HIZAKI: You can feel the power in every single note in American bands. More than in anyone else. I really want to ask people over there what kind of environment creates that kind of bands.

TERU: Pantera, too, yes. (Laughter.)

YUKI: They are gods.

JRR: Bands that broke up were mentioned previously, but now here in Japan are two huge bands that are reuniting, LUNA SEA and X JAPAN. We’d like to ask you what you think about their revivals.

KAMIJO: I think they’ve had no small influence on me. I think there isn’t anyone in the Japanese music business who hasn’t been influenced by them, so if we want to match or outdo them we’ll have to create evermore beautiful music for an even wider audience.

Jasmine You: X JAPAN and LUNA SEA created the visual kei scene—now it’s our task to spread that even more.

HIZAKI: YOSHIKI’s music has been an inspiration for me since long long ago, so definitely I’ve been influenced by him, even if I express myself my own way.

TERU: It’s pretty much the same for me. I’ve admired them for a long time and I’m happy that people I admire are performing again.

YUKI: I listened to them a lot, so I’m really curious now what [new] songs they will perform. Though, that’s our job now…


JRR: As you know, Jrock Revolution is trying to spread Jrock overseas, introducing Japanese bands to overseas audiences and organizing events. So as a Jrock band, what would you like to see happen overseas?

KAMIJO: I think that at the moment, most fans listen to Jrock as a Japanese phenomenon, so what I’d like to see from now on is for things to go beyond that and people to become really aware of individual bands, explore to find bands that they like personally [not just because they are Japanese], everybody taken as their own.

HIZAKI: In the end, with Japanese bands, too, it’s those who pay attention to their music as well to their looks that survive. Those concentrating on looks only usually disappear soon. So I’d like people to pay more attention to the music, not just the looks, and the differences between the bands.
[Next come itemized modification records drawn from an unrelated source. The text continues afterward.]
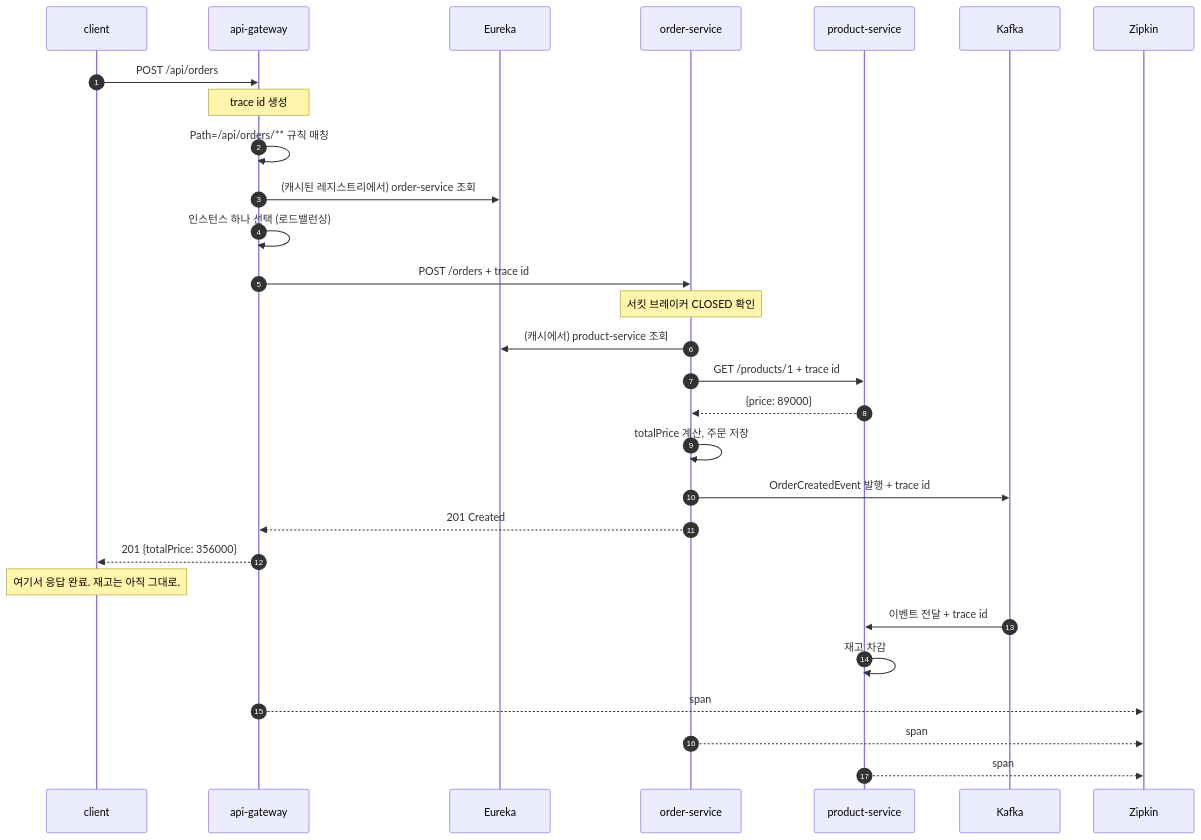
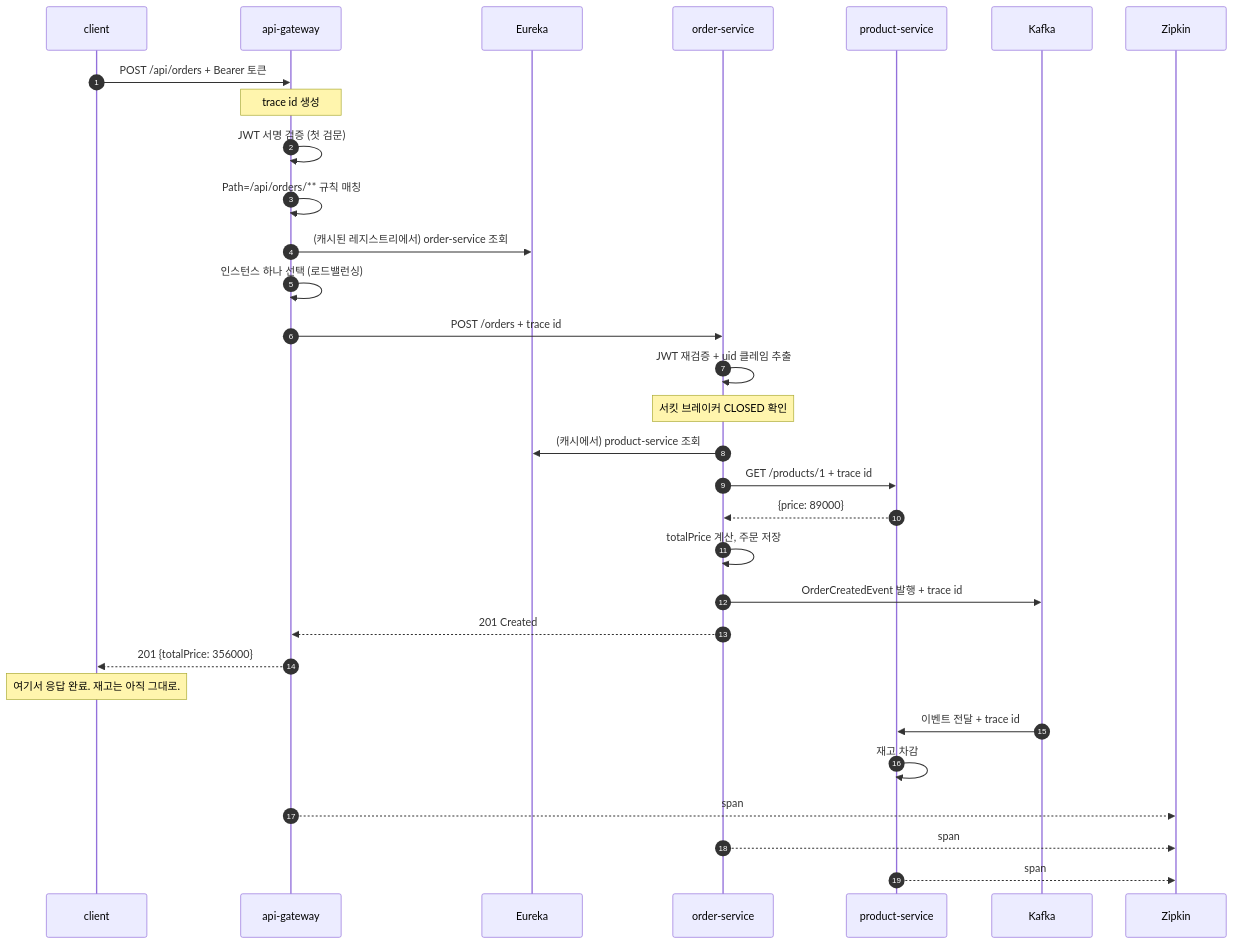
Before and after one commit to Jin-dev92/springboot-simple-msa: diagram 16 of 16 in docs/msa-learning-note.md, drawn with Mermaid. The commit also changed other lines of this file and 27 other files, not shown here.

````diff
--- a/docs/msa-learning-note.md
+++ b/docs/msa-learning-note.md
@@ -588,38 +765,40 @@
 ```mermaid
 sequenceDiagram
     autonumber
     participant C as client
     participant G as api-gateway
     participant E as Eureka
     participant O as order-service
     participant P as product-service
     participant K as Kafka
     participant Z as Zipkin
 
-    C->>G: POST /api/orders
+    C->>G: POST /api/orders + Bearer 토큰
     Note over G: trace id 생성
+    G->>G: JWT 서명 검증 (첫 검문)
 
     G->>G: Path=/api/orders/** 규칙 매칭
     G->>E: (캐시된 레지스트리에서) order-service 조회
     G->>G: 인스턴스 하나 선택 (로드밸런싱)
     G->>O: POST /orders + trace id
 
+    O->>O: JWT 재검증 + uid 클레임 추출
     Note over O: 서킷 브레이커 CLOSED 확인
     O->>E: (캐시에서) product-service 조회
     O->>P: GET /products/1 + trace id
     P-->>O: {price: 89000}
 
     O->>O: totalPrice 계산, 주문 저장
     O->>K: OrderCreatedEvent 발행 + trace id
     O-->>G: 201 Created
     G-->>C: 201 {totalPrice: 356000}
 
     Note over C: 여기서 응답 완료. 재고는 아직 그대로.
 
     K->>P: 이벤트 전달 + trace id
     P->>P: 재고 차감
 
     G-->>Z: span
     O-->>Z: span
     P-->>Z: span
 ```
````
Jasmine You: I think there are some things that can be expressed in certain ways only in Japanese. So I’d like people to explore the language further. Really.

TERU: I guess to foreign fans, we must look like the extreme edge of visual kei. In Japan, they now call us a strange band.

JRR: Are you really that strange?

KAMIJO: Oh yes, in Japan they really call us a strange band now…

JRR: I’ve been watching VK bands in Japan for 20 years now, but while you’re definitely very "visual" I don’t think you’re strange. (Ed. Note: This comment is out of Rika’s experience.)

KAMIJO: I really appreciate you saying that, but in Japan, they’re treating us like fossils from a different age. But then, we’re glad to be fossils. (Laughter.)

JRR: If Jrock Revolution had another Jrock Revolution Festival, would you like to participate?

VERSAILLES: Definitely. Yes, we want to, really.

JRR: One last fun question: If you had the chance to appear in a movie, what kind of character would you like to play?

HIZAKI: A samurai.

An alien.

KAMIJO: A vampire.

TERU: A game character, maybe like someone out of Final Fantasy.

An action hero (laughs), Kamen Rider.

KAMIJO: Maybe appear in something like Matrix (laughs).

Look forward to more on Versailles as their European tour comes closer!

Interview by Misha and Rika
With additional contributions by Kuri and Krystal
Interpreted by Rika
Versailles appears courtesy of Sherow Artist Society